Task goal ▸ State, as one number, how many lines in these records hold "diff".

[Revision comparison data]
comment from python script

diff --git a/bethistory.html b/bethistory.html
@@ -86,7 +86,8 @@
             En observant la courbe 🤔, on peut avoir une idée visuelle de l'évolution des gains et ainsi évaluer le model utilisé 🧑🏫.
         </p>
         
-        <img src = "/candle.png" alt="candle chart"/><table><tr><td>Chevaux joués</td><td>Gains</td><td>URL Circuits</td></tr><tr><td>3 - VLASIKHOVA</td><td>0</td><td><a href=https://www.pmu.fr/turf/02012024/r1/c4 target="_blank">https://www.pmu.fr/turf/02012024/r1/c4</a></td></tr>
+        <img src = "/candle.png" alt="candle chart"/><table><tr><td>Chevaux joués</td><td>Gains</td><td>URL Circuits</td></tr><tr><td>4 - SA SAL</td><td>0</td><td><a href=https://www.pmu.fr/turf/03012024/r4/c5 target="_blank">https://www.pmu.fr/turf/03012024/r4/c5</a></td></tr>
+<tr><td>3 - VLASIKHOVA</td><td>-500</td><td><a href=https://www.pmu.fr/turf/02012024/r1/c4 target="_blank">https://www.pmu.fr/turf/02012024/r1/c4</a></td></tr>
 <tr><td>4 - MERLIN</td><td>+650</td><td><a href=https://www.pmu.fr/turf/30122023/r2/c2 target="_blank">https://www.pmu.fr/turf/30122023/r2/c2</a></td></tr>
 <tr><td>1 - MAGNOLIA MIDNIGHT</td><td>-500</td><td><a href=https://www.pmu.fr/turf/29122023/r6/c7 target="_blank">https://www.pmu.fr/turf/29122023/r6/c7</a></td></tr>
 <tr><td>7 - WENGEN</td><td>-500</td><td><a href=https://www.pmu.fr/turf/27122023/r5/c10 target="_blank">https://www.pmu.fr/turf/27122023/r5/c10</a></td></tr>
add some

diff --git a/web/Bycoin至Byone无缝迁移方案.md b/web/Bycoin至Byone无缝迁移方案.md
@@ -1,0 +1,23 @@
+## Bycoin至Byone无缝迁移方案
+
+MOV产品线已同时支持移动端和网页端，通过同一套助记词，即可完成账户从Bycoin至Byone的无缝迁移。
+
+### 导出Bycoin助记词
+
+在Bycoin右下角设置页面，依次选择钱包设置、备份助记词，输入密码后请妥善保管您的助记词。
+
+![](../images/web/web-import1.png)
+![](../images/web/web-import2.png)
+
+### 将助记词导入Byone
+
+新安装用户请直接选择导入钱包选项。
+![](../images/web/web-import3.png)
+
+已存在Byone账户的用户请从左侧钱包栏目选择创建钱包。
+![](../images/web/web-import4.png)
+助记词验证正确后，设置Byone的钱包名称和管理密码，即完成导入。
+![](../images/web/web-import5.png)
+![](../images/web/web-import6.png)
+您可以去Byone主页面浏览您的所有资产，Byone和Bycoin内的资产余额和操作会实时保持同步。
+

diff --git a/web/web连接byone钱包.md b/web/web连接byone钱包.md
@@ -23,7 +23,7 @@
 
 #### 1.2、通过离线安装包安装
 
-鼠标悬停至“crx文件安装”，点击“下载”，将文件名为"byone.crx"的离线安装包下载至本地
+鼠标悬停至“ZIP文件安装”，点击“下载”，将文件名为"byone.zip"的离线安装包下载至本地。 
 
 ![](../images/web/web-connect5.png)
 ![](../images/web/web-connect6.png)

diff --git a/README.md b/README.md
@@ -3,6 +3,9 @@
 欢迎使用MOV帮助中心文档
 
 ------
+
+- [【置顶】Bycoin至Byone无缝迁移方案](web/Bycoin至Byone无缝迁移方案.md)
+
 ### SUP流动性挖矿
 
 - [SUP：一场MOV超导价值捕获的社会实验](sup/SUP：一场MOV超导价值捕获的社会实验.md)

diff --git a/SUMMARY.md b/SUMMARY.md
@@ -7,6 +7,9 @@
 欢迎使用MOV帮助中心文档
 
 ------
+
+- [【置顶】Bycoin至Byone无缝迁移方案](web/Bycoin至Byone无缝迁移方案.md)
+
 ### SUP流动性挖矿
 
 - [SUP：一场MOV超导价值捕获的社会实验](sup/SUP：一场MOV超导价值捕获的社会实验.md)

Problem solution ▸ 5